Delivering a healthy working Basin for Australia: Lower Macquarie Valley, New South Wales
Program: Strengthening Basin Communities
Funding recipient: Narromine Shire Council and Warren Shire Council
Water for the Future Grant: $388,700
Project commencement: June 2010
A new project is helping two local governments in Western New South Wales adapt to a new water planning future.
Narromine and Warren Shire Councils joined together to apply for Australian Government funding through the Strengthening Basin Communities program to help them work out ways of coping with potential future water reductions.
An irrigated cotton farm in Warren Shire, NSW
Photo: Geoffrey Croke
"This is an important activity for our councils as it will help formulate a response to the future Basin Plan policy and deal with the longterm challenges posed by climate change," general manager of Warren Shire Council, Ashley Wielinga said.
"Narromine and Warren shires are strong agricultural communities, so we have evaluated the impact of reduced water on agricultural and related industries, as well as on councils and communities."
The project involves an economic and social impact assessment of the region. The results of this assessment will be presented to the councils and the community, and an adaptation plan will be developed with stakeholder input.
"We're looking at the impact of reduced water from climate change and policy," Ashley said. "It's likely that policy change will have more of an effect than climate change, so this project will look at socio-economic changes and assess our economic and social capital."
"This is like a stocktake of how things are now, how we've already been affected and how the district will be affected in the future."
"The data we're gathering is a guide to what could happen in the future. We'll then look at how we could operate under the different climate change scenarios. Those scenarios are varied because we just don't know how wet or dry it could be."
Like other similar local government projects, this one has involved tendering for qualified consultants to carry out the detailed research, while drawing on skills and knowledge that exist within the community.
A consultancy firm is carrying out the research and producing the adaptation plan to help the councils cope with potential future water reductions.
"We've involved many local organisations such as the Catchment Management Authority and the regional food and fibre group, as well as running community workshops," Ashley said.
Macquarie Marshes, NSW
Photo: Daniel A'Vard
"We've run workshops and community discussion forums on the main issues arising from the socioeconomic assessment. Thanks to these forums, the final plan will be of real, practical use to our communities and industries."
Governments at all levels are working with Basin communities to achieve a healthy river system that supports strong and viable communities. Central to this is the strengthened involvement of local communities in the design and roll out of government programs.

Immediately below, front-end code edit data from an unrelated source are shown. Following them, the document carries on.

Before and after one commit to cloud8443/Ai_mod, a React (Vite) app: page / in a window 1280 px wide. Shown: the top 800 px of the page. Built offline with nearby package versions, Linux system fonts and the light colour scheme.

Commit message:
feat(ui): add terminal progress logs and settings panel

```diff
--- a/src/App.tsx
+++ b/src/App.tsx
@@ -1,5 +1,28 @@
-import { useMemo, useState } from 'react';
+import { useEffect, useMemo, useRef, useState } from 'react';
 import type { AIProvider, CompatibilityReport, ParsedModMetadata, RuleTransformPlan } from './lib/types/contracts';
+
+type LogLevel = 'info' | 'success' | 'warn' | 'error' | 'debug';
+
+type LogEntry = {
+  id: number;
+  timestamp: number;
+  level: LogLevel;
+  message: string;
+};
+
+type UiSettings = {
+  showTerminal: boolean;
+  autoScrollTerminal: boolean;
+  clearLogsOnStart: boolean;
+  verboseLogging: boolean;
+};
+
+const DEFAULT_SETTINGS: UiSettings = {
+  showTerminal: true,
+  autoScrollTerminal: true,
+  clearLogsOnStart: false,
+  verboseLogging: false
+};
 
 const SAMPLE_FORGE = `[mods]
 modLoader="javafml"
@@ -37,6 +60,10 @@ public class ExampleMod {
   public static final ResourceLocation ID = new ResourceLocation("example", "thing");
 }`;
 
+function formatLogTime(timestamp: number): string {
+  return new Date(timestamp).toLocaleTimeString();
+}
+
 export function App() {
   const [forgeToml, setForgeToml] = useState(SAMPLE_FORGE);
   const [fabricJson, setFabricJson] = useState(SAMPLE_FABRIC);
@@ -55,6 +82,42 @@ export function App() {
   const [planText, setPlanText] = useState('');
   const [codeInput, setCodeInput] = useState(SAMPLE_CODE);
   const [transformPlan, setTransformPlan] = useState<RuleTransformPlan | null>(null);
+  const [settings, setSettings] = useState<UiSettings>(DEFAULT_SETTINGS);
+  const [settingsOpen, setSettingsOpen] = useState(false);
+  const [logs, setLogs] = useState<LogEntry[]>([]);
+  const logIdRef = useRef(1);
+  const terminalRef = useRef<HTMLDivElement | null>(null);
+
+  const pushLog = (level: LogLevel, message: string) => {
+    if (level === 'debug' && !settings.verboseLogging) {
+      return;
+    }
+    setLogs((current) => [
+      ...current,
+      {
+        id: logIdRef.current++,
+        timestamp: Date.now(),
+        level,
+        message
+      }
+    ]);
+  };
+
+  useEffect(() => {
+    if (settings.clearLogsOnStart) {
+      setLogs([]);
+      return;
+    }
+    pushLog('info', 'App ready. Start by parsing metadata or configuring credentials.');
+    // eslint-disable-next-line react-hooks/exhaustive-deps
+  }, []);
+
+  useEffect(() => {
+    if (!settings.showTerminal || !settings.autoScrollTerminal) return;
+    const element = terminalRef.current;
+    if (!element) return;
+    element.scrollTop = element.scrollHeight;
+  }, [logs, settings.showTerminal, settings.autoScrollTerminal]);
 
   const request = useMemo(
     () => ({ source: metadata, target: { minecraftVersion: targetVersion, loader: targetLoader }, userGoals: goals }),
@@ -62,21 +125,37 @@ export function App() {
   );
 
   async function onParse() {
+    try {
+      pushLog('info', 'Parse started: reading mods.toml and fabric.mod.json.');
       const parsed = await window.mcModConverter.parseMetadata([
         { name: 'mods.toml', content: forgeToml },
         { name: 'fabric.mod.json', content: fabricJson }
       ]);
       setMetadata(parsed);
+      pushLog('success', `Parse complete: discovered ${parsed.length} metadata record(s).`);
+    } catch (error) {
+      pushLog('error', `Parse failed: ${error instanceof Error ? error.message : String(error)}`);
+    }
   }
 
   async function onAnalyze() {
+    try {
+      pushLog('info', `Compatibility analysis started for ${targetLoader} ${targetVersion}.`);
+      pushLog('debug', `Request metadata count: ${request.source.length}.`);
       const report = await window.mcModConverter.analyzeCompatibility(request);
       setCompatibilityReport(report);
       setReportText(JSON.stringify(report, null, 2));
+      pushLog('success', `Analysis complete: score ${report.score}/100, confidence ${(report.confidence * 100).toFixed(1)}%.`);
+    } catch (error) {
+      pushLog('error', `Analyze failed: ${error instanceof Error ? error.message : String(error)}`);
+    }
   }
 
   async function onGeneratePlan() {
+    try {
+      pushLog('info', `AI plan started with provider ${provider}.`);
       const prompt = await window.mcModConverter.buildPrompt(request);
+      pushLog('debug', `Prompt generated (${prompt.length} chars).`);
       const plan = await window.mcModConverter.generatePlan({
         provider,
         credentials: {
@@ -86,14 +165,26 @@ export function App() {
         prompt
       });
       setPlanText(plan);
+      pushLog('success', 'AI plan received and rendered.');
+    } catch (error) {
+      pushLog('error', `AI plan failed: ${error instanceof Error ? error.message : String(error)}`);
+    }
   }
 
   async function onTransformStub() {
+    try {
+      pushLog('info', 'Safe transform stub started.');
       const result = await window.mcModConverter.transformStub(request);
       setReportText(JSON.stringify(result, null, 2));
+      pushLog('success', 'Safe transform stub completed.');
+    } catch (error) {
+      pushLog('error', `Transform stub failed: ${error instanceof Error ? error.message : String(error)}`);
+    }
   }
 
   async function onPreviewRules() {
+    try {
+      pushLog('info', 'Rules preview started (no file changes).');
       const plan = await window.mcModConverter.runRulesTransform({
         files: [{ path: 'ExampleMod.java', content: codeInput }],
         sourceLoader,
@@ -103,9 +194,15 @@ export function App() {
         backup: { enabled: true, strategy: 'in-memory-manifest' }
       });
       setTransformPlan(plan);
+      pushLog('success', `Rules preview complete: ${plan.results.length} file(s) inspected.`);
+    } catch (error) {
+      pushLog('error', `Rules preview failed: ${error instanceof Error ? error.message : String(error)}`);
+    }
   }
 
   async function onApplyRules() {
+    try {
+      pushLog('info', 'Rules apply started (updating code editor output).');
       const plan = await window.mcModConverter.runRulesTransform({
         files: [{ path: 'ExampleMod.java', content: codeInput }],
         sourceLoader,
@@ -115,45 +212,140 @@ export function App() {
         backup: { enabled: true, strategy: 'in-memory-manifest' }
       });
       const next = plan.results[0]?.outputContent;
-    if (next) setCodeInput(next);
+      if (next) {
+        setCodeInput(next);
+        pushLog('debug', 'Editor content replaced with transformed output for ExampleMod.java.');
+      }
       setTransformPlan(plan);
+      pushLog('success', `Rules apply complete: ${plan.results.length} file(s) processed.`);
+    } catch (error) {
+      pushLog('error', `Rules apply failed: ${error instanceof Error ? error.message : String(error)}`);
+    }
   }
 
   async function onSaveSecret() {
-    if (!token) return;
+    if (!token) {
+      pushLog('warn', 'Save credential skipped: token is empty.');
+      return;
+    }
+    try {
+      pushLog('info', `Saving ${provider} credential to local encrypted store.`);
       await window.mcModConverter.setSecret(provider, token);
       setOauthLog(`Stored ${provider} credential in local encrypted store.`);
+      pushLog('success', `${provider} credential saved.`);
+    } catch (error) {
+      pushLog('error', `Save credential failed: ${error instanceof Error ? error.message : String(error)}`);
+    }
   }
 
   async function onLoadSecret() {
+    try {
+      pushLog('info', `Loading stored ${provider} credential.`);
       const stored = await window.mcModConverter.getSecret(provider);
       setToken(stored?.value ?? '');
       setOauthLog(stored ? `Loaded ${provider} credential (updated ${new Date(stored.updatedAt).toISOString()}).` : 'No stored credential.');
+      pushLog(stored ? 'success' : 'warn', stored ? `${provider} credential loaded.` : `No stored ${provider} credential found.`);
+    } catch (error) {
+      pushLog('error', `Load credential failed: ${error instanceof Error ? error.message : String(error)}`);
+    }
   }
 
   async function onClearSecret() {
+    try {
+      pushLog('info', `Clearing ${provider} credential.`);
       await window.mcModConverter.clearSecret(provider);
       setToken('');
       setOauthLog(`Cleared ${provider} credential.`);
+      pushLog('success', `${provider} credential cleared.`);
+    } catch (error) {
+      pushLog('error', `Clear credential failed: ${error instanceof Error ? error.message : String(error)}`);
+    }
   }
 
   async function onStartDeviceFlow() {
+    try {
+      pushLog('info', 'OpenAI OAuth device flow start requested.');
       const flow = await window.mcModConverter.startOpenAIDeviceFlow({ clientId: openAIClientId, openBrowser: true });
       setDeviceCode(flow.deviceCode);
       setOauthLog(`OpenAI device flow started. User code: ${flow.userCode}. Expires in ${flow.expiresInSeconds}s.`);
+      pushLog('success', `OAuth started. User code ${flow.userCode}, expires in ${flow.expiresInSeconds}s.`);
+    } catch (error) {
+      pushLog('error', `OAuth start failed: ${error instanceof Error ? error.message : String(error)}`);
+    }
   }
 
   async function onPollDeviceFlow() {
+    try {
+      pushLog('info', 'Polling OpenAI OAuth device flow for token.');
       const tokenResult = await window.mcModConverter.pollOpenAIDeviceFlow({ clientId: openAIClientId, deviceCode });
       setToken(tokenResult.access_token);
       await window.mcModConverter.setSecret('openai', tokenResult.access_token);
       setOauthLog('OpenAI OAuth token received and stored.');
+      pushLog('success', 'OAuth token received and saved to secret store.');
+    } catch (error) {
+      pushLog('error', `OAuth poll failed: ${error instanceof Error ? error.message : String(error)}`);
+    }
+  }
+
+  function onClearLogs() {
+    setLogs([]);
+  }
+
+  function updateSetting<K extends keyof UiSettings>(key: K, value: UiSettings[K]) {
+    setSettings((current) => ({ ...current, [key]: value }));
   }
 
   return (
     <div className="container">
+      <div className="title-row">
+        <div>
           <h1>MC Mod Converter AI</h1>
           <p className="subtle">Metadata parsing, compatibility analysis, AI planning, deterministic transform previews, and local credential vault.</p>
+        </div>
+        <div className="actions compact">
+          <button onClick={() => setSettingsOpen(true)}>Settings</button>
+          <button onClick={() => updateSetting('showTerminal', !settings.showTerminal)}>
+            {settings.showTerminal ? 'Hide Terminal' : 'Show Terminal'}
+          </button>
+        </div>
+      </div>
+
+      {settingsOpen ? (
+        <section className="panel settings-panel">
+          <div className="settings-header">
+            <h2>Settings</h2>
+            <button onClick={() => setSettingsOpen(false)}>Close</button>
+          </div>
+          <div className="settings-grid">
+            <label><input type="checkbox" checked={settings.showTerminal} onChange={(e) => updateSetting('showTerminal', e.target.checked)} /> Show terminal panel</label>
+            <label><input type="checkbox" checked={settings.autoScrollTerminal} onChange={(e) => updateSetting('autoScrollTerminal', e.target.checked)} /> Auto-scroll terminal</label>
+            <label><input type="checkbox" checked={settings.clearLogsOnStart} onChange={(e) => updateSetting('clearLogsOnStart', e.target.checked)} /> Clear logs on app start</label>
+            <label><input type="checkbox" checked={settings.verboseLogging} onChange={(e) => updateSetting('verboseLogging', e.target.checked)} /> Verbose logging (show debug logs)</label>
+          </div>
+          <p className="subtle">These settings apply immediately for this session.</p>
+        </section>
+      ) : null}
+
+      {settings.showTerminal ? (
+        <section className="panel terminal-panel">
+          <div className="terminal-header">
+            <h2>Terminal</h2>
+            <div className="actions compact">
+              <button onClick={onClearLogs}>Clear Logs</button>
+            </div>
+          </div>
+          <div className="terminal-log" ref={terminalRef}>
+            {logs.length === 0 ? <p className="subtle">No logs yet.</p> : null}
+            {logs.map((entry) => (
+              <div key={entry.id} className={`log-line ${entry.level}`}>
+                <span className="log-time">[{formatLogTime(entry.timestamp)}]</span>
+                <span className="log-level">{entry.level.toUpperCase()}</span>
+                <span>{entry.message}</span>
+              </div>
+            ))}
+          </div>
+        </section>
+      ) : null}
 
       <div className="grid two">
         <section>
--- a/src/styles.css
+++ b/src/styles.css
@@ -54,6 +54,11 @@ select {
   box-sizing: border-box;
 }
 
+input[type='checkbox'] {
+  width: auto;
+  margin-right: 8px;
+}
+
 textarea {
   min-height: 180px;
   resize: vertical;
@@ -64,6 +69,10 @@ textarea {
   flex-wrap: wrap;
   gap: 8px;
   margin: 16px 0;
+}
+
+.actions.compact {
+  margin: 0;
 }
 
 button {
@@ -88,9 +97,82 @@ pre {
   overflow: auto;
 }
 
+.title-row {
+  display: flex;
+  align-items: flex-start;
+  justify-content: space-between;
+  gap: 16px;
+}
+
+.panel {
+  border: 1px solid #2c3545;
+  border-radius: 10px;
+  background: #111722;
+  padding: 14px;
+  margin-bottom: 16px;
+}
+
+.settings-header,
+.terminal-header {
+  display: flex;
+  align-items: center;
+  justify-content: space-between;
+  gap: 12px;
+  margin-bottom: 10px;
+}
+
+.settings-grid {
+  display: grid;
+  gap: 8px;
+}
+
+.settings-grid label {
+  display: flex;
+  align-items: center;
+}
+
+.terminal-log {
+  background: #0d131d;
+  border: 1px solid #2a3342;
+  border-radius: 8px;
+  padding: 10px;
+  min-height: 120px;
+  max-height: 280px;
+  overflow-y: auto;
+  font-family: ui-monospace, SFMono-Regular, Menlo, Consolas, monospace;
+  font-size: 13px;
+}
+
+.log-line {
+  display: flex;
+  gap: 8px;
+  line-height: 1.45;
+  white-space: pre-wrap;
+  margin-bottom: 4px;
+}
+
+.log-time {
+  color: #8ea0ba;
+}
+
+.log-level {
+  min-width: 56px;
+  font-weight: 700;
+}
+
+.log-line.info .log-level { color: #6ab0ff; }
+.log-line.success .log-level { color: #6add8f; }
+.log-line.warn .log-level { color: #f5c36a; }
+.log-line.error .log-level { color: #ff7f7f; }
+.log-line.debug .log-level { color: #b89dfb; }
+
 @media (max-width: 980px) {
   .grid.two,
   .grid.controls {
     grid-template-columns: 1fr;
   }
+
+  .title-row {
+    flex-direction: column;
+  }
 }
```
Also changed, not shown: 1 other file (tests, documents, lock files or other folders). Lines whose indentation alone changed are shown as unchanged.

The Australian Government is also committed to 'bridging the gap' between current water diversions and any final sustainable diversion limits in the Murray-Darling Basin Plan, through water savings generated by infrastructure investments and voluntary water purchases.